Before-and-after change records
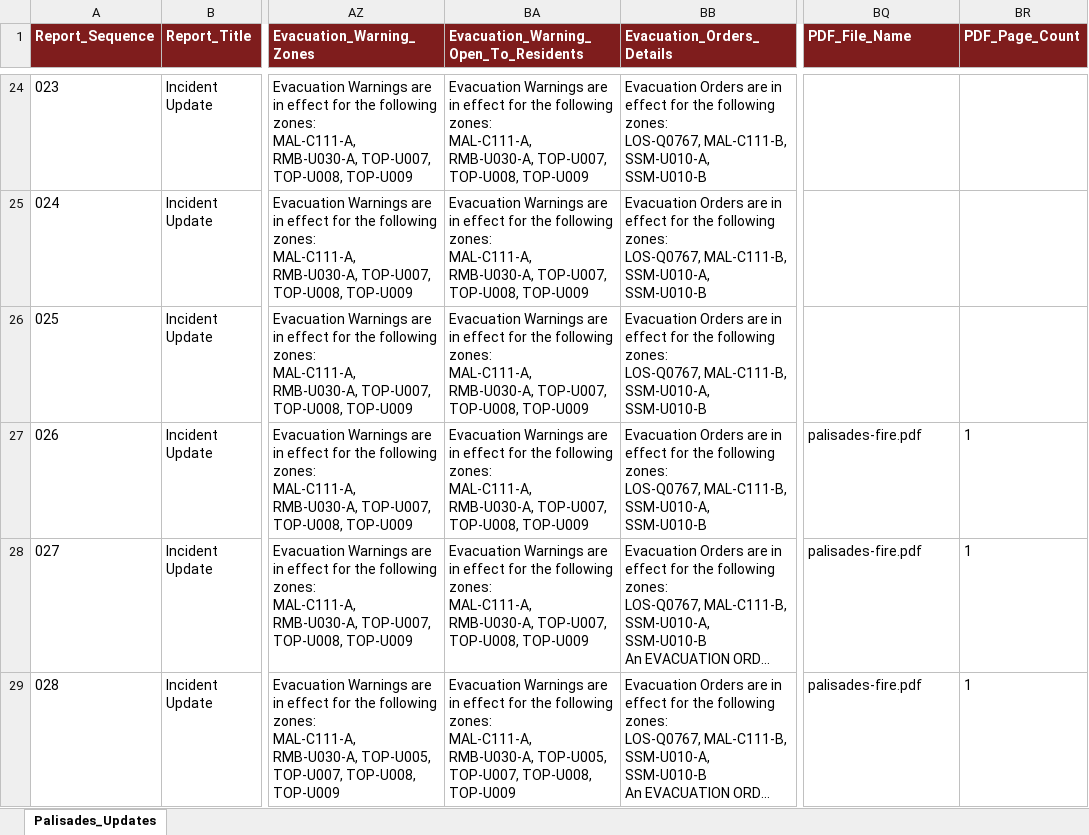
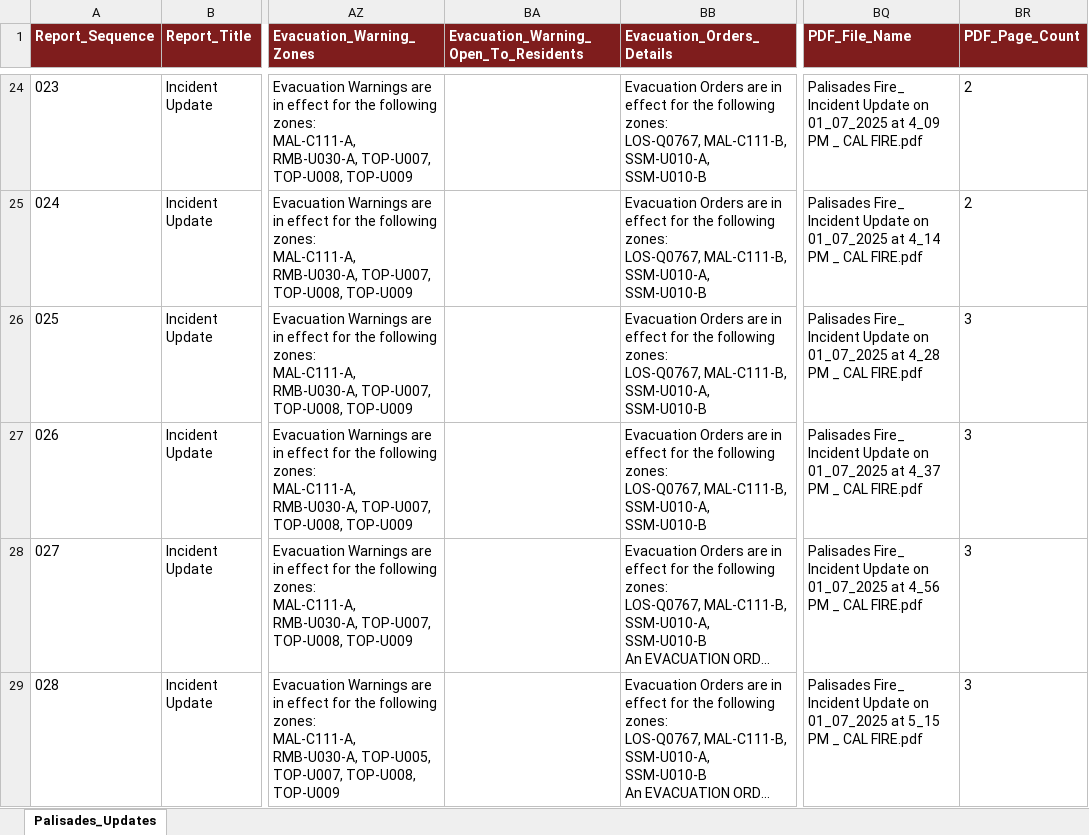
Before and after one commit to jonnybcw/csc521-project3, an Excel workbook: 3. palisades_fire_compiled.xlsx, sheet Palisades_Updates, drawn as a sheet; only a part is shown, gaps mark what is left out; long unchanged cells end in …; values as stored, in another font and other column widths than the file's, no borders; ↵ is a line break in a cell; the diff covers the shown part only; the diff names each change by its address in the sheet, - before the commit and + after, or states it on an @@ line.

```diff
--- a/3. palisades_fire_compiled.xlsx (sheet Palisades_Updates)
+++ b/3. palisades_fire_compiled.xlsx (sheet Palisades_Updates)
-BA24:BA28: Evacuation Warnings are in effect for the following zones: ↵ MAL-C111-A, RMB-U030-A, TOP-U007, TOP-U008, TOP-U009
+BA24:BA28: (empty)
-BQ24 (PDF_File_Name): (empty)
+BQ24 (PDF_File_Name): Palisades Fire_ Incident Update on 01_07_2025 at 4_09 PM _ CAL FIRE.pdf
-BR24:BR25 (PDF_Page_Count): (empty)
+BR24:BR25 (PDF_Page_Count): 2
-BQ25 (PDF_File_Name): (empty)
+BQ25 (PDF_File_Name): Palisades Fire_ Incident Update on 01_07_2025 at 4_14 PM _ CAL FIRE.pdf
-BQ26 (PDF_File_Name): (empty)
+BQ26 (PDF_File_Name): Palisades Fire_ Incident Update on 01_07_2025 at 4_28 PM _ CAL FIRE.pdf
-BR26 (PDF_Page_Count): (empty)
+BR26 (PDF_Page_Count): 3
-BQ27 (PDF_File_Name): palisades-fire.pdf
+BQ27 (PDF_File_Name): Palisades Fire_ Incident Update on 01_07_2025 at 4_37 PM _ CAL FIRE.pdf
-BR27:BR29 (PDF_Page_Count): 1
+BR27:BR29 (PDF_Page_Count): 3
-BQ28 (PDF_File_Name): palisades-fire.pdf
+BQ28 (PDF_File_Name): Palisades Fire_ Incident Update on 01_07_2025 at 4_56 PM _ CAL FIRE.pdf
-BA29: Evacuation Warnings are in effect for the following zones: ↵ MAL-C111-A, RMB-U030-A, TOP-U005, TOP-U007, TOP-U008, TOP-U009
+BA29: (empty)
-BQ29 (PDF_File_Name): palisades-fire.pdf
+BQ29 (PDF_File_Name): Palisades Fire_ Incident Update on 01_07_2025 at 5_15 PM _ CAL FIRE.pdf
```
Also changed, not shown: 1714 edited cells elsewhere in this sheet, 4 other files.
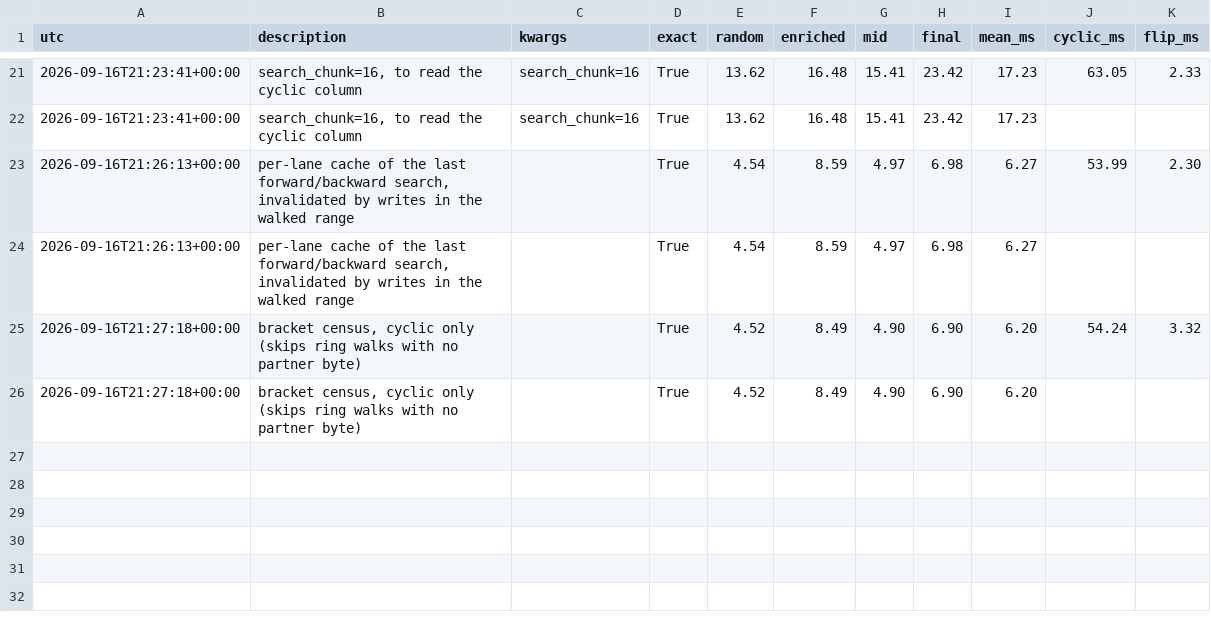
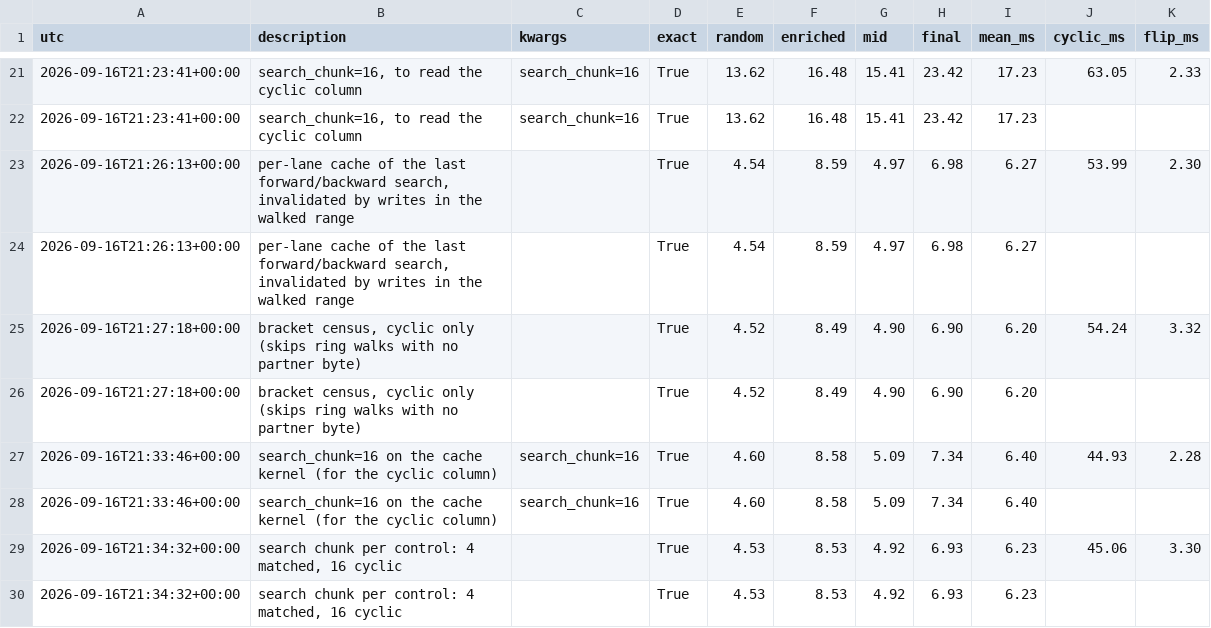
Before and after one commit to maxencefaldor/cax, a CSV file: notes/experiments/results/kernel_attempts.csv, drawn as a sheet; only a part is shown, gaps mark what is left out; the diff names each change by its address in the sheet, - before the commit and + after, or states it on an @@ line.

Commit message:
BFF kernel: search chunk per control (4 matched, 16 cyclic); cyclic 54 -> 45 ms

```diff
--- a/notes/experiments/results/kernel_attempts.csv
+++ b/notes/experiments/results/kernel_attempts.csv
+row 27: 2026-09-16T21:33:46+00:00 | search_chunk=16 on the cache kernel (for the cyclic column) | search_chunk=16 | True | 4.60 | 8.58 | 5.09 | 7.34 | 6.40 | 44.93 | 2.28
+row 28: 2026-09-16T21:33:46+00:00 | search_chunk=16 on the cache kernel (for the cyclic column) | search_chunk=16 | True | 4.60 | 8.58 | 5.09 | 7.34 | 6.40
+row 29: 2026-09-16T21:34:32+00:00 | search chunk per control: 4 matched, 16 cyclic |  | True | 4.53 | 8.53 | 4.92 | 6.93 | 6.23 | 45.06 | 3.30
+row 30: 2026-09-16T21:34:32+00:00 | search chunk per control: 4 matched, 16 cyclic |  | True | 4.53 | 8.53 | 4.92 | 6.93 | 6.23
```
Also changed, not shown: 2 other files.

§ **Assigned task**:
Work out how many lines of the data include the word "results", and write that number alone.

§ **Solution for this problem**:
3